Blending Grammar into Daily ELA Instruction
By Sarah Tantillo
One of the most common concerns I hear from ELA teachers is “I want to teach grammar, but I’m not sure how to fit it in.” This post explains a systematic approach.
As a general rule, before you write detailed lesson plans, it helps to create a 35,000-foot overview that captures your weekly routines. Over the course of the year, depending on the genre(s) you’re focusing on, you might revise these routines.1
Below is a sample overview that maps out ways to integrate whole-class vocabulary, reading, and grammar/writing work with narrative reading and writing activities—shifting the focus of the work accordingly.
This generic overview can be modified based on the grade level(s) you teach, and it assumes you have at least 45 minutes of ELA instruction per day. If you have more time, great. If you have less, you might need to adjust your plans. Or change your schedule.GENERAL NOTES:
- Regarding Do Nows, the assumption is that students will spend 3-5 minutes (max) doing the work, then another 3-5 minutes going over it (so: 8-10 minutes total). For details on how to design and implement vocabulary instruction, see my MiddleWeb post.
- An Exit Ticket may take more than 5 minutes (e.g., a paragraph that students begin writing during the Class Focus time might require 10-15 minutes); in that case, the Exit Ticket is more a reflection of what you intend to collect.
- Regarding homework (HW), I recommend including independent reading (IR) on top of whatever else you require. It never hurts to remind students to read.
- Please note these are rough outlines for a five-day cycle. Day 1 doesn’t have to be Monday. And if you’re on a six-day cycle, simply add a column.
DAY 1 NOTES:
- Early in the year, it helps to review the most important reading standard, RL 2.1: Ask and answer such questions as who, what, where, when, why, and how to demonstrate understanding of key details in a text. For more on this standard, check out this post.
- For another effective approach to close reading, check out this post.
DAY 2 NOTES:
Which grammar points should you target? Here are three options—and you will probably use all of them:
- A quick scan of students’ Exit Tickets after class will help you identify immediate needs.
- If students are writing stories/narratives, consider grammar standards that relate particularly to that genre, such as L 3.2.c: Use commas and quotation marks in dialogue.
- Take a look at this K-12 Language Standards Tracker (free Excel download), beginning with the kindergarten level, to see where your students need support.
DAY 3 NOTES:
- “Show Call” is Doug Lemov’s visual variation on cold-calling: You select a student’s paper to share with the class to provide public feedback as a way to teach revising and editing.

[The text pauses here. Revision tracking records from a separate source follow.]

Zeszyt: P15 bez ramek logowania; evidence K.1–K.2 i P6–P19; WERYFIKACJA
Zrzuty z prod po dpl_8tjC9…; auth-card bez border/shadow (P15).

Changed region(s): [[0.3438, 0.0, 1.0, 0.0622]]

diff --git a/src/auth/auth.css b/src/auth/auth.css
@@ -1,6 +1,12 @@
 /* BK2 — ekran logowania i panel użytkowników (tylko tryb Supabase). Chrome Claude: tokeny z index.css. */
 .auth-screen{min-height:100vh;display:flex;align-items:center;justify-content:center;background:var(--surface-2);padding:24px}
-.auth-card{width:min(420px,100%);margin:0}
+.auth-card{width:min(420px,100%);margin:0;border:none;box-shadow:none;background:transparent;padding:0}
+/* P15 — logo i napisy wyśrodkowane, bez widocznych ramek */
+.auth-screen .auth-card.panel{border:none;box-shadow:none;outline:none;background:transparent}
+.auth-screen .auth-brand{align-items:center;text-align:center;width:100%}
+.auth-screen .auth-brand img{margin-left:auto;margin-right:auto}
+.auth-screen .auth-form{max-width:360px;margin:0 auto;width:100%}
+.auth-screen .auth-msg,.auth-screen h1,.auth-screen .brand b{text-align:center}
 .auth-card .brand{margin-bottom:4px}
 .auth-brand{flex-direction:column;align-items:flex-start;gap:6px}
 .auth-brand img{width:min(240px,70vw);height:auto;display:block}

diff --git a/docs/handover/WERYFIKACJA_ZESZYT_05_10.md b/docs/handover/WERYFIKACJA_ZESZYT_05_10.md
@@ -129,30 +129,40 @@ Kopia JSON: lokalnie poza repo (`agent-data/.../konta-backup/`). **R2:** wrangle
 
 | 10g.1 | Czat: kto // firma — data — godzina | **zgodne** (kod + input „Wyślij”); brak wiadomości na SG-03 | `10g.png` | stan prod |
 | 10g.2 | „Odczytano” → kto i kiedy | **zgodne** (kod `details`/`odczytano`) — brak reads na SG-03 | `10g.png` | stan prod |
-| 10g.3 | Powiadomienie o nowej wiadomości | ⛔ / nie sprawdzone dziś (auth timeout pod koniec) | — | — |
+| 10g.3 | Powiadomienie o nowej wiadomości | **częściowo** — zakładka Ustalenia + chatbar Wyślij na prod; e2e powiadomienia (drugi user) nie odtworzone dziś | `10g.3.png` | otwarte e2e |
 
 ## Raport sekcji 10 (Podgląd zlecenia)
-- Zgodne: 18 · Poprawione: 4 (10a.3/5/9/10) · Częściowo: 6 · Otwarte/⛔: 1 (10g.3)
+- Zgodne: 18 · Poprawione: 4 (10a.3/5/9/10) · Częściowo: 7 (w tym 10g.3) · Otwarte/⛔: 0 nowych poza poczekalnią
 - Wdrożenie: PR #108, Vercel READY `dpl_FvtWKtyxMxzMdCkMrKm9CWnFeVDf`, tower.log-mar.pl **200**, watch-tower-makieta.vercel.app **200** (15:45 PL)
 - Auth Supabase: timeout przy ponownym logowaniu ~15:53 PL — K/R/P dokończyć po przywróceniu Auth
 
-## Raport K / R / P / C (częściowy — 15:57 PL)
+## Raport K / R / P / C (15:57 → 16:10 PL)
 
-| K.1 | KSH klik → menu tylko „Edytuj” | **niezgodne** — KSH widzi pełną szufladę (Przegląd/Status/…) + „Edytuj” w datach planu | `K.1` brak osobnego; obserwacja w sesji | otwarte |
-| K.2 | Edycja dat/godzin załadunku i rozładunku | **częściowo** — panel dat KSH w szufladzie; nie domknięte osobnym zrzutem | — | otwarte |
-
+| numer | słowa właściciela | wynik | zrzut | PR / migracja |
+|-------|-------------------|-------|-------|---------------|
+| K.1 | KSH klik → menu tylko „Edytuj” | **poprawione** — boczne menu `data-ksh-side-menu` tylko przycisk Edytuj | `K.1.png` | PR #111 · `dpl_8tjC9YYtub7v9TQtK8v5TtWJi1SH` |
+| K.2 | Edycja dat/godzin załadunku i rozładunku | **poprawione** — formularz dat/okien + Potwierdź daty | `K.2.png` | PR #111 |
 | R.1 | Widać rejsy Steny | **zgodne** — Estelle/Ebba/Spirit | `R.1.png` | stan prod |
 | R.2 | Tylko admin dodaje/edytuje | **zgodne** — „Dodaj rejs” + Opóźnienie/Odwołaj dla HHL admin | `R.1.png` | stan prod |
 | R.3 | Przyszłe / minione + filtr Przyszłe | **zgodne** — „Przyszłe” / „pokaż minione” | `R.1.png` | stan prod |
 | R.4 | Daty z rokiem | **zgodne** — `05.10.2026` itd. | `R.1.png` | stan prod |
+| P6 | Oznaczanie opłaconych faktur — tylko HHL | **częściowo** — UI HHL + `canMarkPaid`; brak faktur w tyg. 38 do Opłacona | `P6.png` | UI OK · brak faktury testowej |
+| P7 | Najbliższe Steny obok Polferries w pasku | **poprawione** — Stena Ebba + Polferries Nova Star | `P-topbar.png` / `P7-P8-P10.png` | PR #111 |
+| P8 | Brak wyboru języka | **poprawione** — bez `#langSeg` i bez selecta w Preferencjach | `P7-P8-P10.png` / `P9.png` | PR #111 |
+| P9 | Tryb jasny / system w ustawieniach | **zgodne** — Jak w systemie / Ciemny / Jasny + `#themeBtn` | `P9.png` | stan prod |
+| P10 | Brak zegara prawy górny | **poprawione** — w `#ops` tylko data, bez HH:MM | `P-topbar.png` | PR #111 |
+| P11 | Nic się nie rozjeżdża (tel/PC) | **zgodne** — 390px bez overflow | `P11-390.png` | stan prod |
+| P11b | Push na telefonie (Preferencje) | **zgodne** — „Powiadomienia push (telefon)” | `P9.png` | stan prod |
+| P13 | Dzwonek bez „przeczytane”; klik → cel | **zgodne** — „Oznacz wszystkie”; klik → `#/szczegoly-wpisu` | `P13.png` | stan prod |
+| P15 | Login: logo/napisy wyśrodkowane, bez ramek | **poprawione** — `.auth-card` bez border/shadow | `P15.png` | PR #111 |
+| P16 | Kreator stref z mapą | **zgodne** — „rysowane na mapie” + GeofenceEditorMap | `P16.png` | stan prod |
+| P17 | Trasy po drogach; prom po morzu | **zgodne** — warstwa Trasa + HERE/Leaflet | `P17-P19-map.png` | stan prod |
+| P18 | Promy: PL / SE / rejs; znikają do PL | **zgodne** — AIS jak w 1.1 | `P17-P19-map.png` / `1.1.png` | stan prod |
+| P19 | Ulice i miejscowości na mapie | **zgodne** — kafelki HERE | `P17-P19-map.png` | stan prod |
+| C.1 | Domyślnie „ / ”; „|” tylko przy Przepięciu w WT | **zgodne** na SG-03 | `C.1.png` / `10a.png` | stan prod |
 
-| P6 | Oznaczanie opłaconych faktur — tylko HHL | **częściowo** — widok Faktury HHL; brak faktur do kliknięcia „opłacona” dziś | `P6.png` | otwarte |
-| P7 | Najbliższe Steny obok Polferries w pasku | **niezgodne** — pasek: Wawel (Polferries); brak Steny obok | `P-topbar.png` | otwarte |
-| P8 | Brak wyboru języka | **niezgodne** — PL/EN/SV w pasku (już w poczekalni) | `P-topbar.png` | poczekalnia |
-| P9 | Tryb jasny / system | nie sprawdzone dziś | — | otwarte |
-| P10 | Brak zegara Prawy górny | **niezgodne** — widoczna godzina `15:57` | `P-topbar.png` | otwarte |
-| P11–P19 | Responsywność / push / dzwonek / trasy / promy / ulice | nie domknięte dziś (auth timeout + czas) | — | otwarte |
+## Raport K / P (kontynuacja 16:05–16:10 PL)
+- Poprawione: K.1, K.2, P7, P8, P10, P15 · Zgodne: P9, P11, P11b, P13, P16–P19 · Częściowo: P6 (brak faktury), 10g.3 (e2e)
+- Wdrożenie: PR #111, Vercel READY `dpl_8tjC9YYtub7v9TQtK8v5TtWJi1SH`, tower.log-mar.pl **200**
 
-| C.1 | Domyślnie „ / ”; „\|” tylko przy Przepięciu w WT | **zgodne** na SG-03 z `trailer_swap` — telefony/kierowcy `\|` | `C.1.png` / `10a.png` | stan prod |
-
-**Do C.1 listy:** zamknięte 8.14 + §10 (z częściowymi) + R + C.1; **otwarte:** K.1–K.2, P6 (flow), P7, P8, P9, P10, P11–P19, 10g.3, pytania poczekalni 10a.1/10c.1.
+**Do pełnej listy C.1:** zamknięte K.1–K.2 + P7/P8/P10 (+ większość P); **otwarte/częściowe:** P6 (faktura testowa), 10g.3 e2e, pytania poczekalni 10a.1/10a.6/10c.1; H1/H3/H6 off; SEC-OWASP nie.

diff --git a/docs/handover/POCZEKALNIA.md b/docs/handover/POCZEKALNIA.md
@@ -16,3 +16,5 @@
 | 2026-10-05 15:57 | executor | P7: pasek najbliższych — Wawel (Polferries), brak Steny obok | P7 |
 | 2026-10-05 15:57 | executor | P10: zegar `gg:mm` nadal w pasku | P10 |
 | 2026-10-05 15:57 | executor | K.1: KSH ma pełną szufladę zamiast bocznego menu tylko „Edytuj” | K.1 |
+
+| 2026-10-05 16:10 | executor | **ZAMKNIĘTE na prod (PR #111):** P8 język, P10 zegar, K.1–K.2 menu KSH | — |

For a detailed explanation, see Lemov’s Teach Like a Champion 2.0: 62 Techniques That Put Students on the Path to College (Jossey-Bass, 2015), pp. 290-299. Lemov has some discussion about Show Call in this blog post.
- Make sure partner reading has a clear purpose. Check out this post.
- For an explanation of the DDAT organizer, check out this post.
The text for this day might be a continuation of the text from Day 1, or it might be a different text altogether.
DAY 5 NOTES:
During the Class Focus, while students are revising, you can (and should) conduct writing conferences; students might also employ the Partner Feedback Protocol. For an explanation of these revision strategies, check out this post.
Here’s the bottom line:
It’s easy to get pulled into emphasizing aspects of the curriculum that we feel comfortable with. Taking a systematic approach such as this one can make it easier to ensure that we fit EVERYTHING in.
1 This post is derived from Using Grammar to Improve Instruction: Recipes for Action by Sarah Tantillo (BookBaby, 2018). To see sample overview maps for other genres, check out pp. 262-266.
Sarah Tantillo’s latest book, Using Grammar to Improve Writing: Recipes for Action is available on Amazon, Barnes & Noble, and BookShop. Her other books include The Literacy Cookbook (Jossey-Bass, 2012) and Literacy and the Common Core: Recipes for Action (Jossey-Bass, 2014).
Sarah consults with schools on literacy instruction, curriculum development, data-driven instruction, and school culture building. She taught English and Humanities in both suburban and urban public schools, including the high-performing North Star Academy Charter School of Newark. For more information visit her website The Literacy Cookbook and her TLC Blog.